Task item:
Scan the data beneath this task and copy each line that includes "netral".

*** Given entries

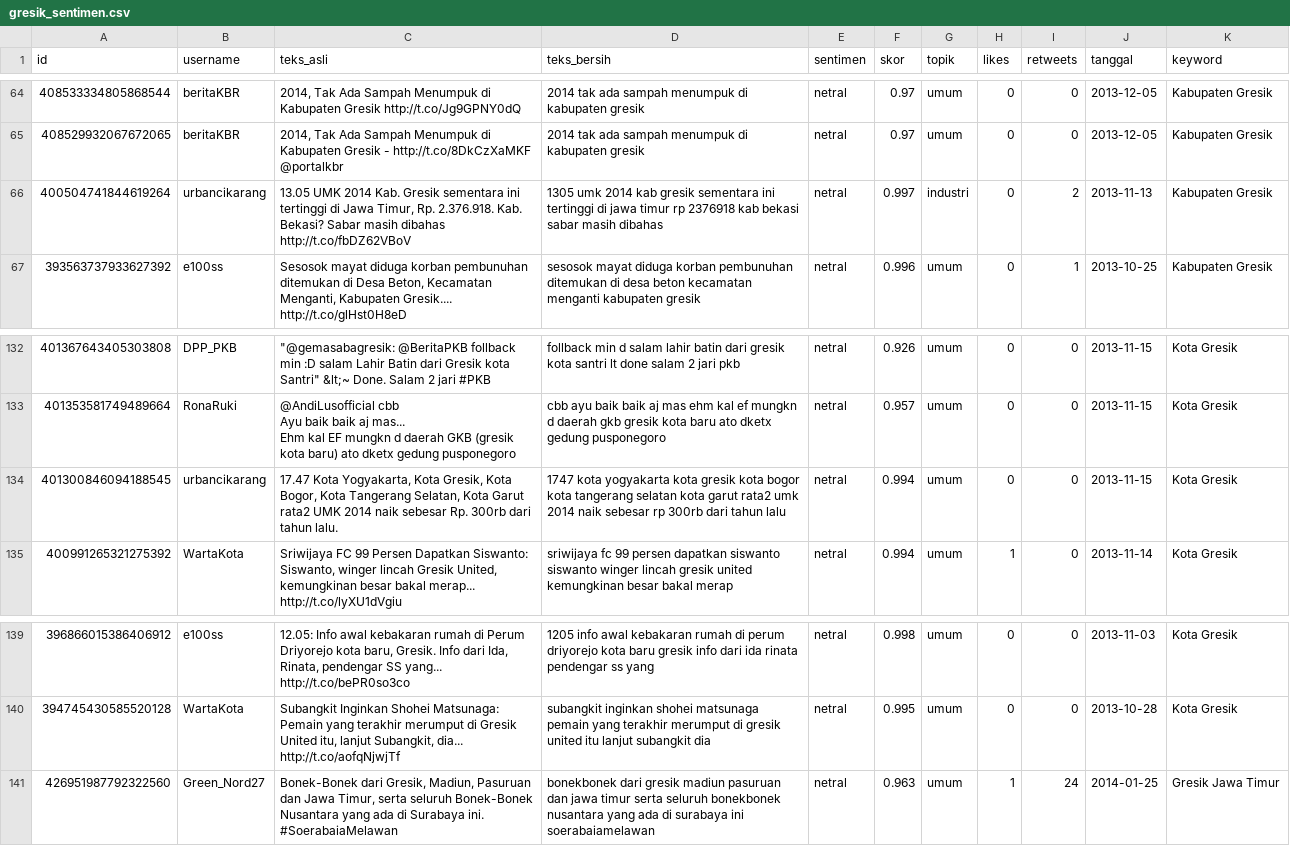
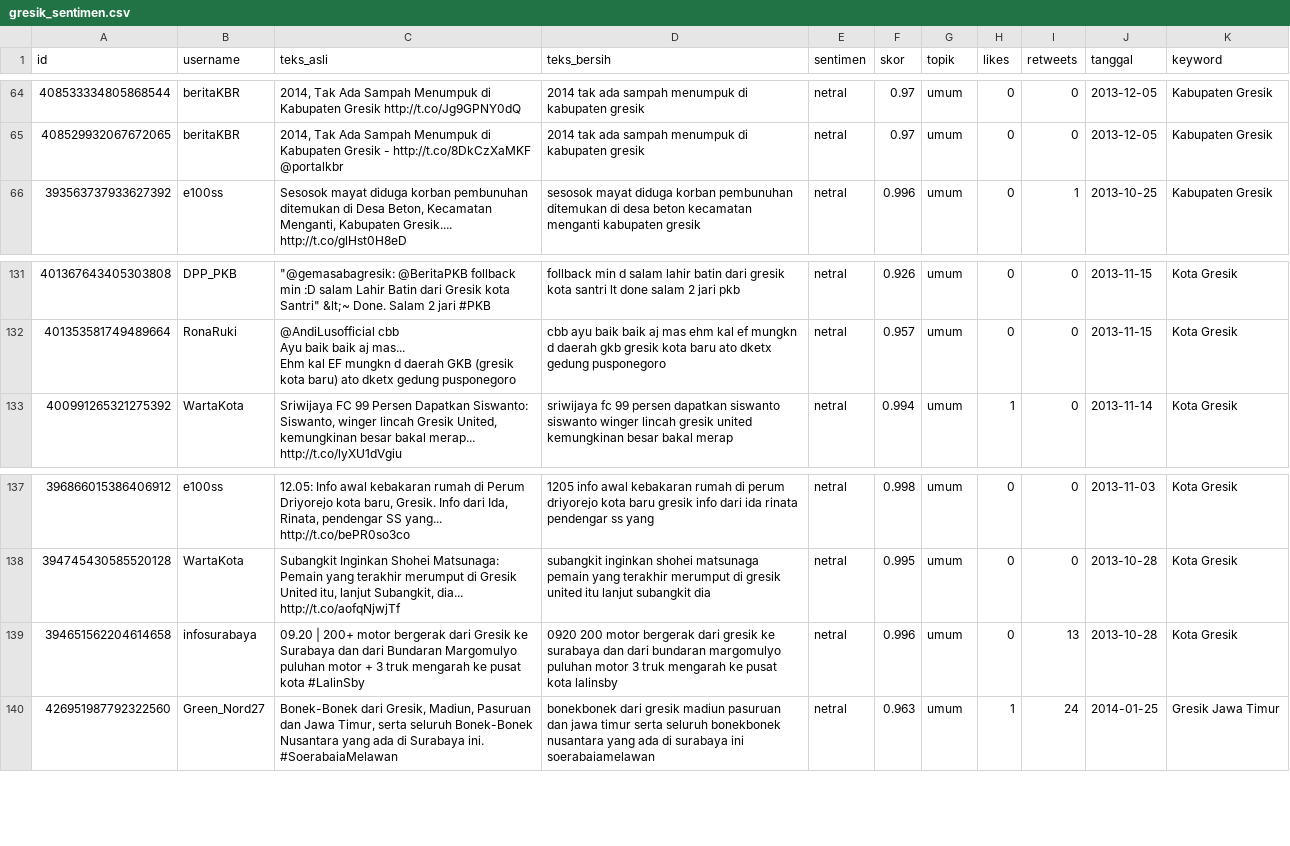
Before and after one commit to Jamas108/otomasi-scraper, a CSV file: output/gresik_sentimen.csv, drawn as a sheet; only a part is shown, gaps mark what is left out; removed rows and columns are numbered as before the commit, all else as after; the diff names each change by its address in the sheet, - before the commit and + after, or states it on an @@ line.

```diff
--- a/output/gresik_sentimen.csv
+++ b/output/gresik_sentimen.csv
-row 66: 400504741844619264 | urbancikarang | 13.05 UMK 2014 Kab. Gresik sementara ini tertinggi di Jawa Timur, Rp. 2.376.918. Kab. Bekasi? Sabar masih dibahas http://t.co/fbDZ62VBoV | 1305 umk 2014 kab gresik sementara ini tertinggi di jawa timur rp 2376918 kab bekasi sabar masih dibahas | netral | 0.997 | industri | 0 | 2 | 2013-11-13 | Kabupaten Gresik
-row 134: 401300846094188545 | urbancikarang | 17.47 Kota Yogyakarta, Kota Gresik, Kota Bogor, Kota Tangerang Selatan, Kota Garut rata2 UMK 2014 naik sebesar Rp. 300rb dari tahun lalu. | 1747 kota yogyakarta kota gresik kota bogor kota tangerang selatan kota garut rata2 umk 2014 naik sebesar rp 300rb dari tahun lalu | netral | 0.994 | umum | 0 | 0 | 2013-11-15 | Kota Gresik
+row 139: 394651562204614658 | infosurabaya | 09.20 | 200+ motor bergerak dari Gresik ke Surabaya dan dari Bundaran Margomulyo puluhan motor + 3 truk mengarah ke pusat kota #LalinSby | 0920 200 motor bergerak dari gresik ke surabaya dan dari bundaran margomulyo puluhan motor 3 truk mengarah ke pusat kota lalinsby | netral | 0.996 | umum | 0 | 13 | 2013-10-28 | Kota Gresik
```
Also changed, not shown: 1 other file.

******

Completed task:
-row 66: 400504741844619264 | urbancikarang | 13.05 UMK 2014 Kab. Gresik sementara ini tertinggi di Jawa Timur, Rp. 2.376.918. Kab. Bekasi? Sabar masih dibahas http://t.co/fbDZ62VBoV | 1305 umk 2014 kab gresik sementara ini tertinggi di jawa timur rp 2376918 kab bekasi sabar masih dibahas | netral | 0.997 | industri | 0 | 2 | 2013-11-13 | Kabupaten Gresik
-row 134: 401300846094188545 | urbancikarang | 17.47 Kota Yogyakarta, Kota Gresik, Kota Bogor, Kota Tangerang Selatan, Kota Garut rata2 UMK 2014 naik sebesar Rp. 300rb dari tahun lalu. | 1747 kota yogyakarta kota gresik kota bogor kota tangerang selatan kota garut rata2 umk 2014 naik sebesar rp 300rb dari tahun lalu | netral | 0.994 | umum | 0 | 0 | 2013-11-15 | Kota Gresik
+row 139: 394651562204614658 | infosurabaya | 09.20 | 200+ motor bergerak dari Gresik ke Surabaya dan dari Bundaran Margomulyo puluhan motor + 3 truk mengarah ke pusat kota #LalinSby | 0920 200 motor bergerak dari gresik ke surabaya dan dari bundaran margomulyo puluhan motor 3 truk mengarah ke pusat kota lalinsby | netral | 0.996 | umum | 0 | 13 | 2013-10-28 | Kota Gresik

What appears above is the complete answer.